"Some people think it's inappropriate to make moral judgments anymore. Not me," Bush said.
Children, he said, should be taught to make right choices in life.
"They must learn to say 'yes' to responsibility, 'yes' to family, 'yes' to honesty and work, and 'no' to drugs, 'no' to violence, 'no' to promiscuity or having babies out of wedlock," the 52-year-old Republican said.
Bush is expected to present the Texas legislature with a package of tax cuts and education reform his advisers hope will buttress a presidential campaign.
"I think he wants to be able to give some tax money back to the voters; he wants to make some real strides in education reform to build the record that he can take around to the rest of the country," Political analyst Phil Seib said.
"What Americans need to hear and Texans need to hear is that these conservative policies lead to compassionate results," Bush said.

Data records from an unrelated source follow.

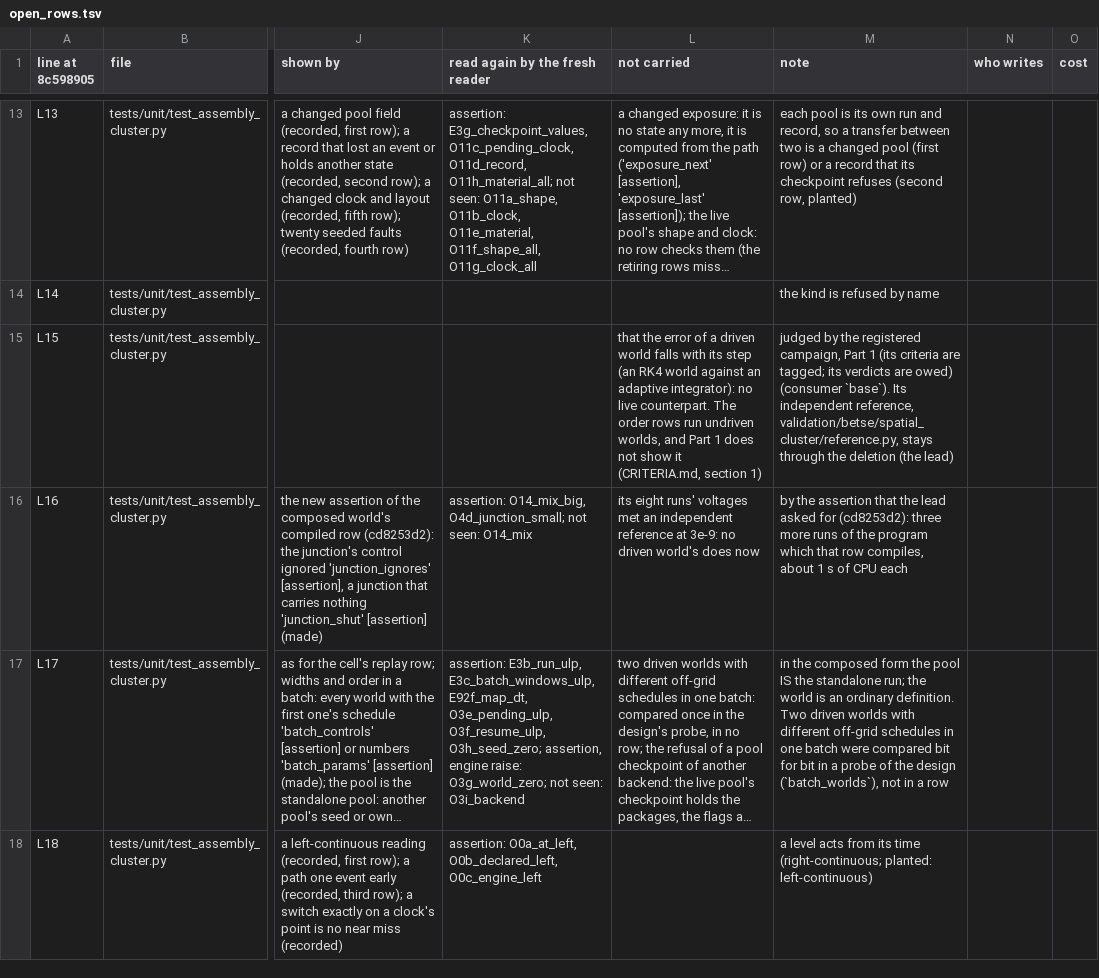
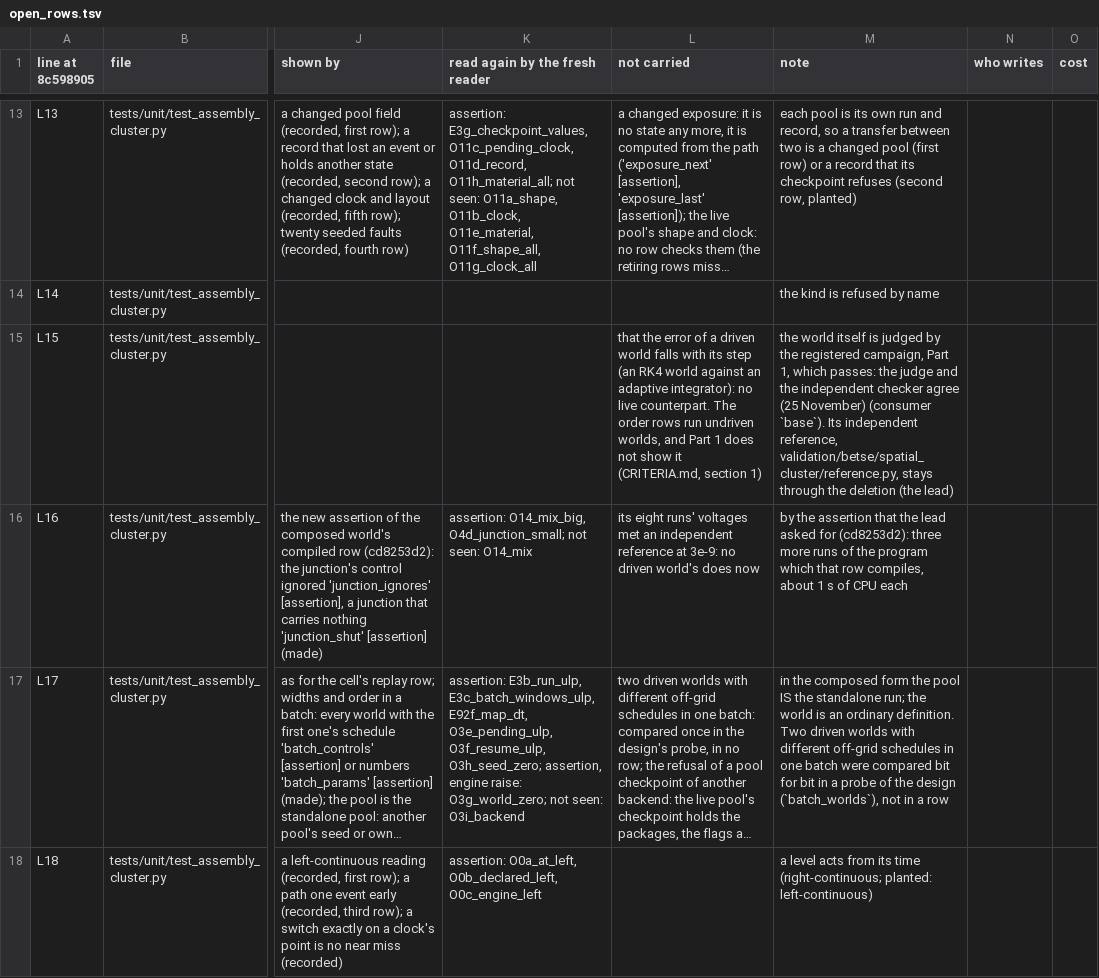
Before and after one commit to Eidosoma/Cells, a TSV file: validation/legacy_port/open_rows.tsv, drawn as a sheet; only a part is shown, gaps mark what is left out; long unchanged cells end in …; the diff covers the shown part only; the diff names each change by its address in the sheet, - before the commit and + after, or states it on an @@ line.

```diff
--- a/validation/legacy_port/open_rows.tsv
+++ b/validation/legacy_port/open_rows.tsv
-M15 (note): judged by the registered campaign, Part 1 (its criteria are tagged; its verdicts are owed) (consumer `base`).…
+M15 (note): the world itself is judged by the registered campaign, Part 1, which passes: the judge and the independent checker agree (25 November) (consumer `base`).…
```
Also changed, not shown: 8 edited cells elsewhere in this file, 2 other files.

Still undeclared, Bush says his wife and two daughters are reluctant to support his run for president.
In recent weeks, however, Bush has staked out his turf as the de facto Republican front-runner.
He's met with top GOP contributors and some of his father's top advisers including former Secretary of State George Schultz and former Defense Secretary Dick Cheney.
"Being a Bush and being part of a political family that has contacts and friendships all over the country. It gives him an opportunity to call on people that new candidates would have more difficulty doing," said Ron Faucheux of Campaigns and Elections Magazine.
The Texas governor is also reportedly contacting a network of campaign veterans who are ready to sign on to a Bush campaign once he forms a presidential exploratory committee and qualifies for federal funding.
Bush says he'll announce in six to eight weeks whether he's running for president. While he's publicly undecided and unannounced there's every indication he has may not be finishing his second term as governor of Texas.
Tuesday January 19, 1999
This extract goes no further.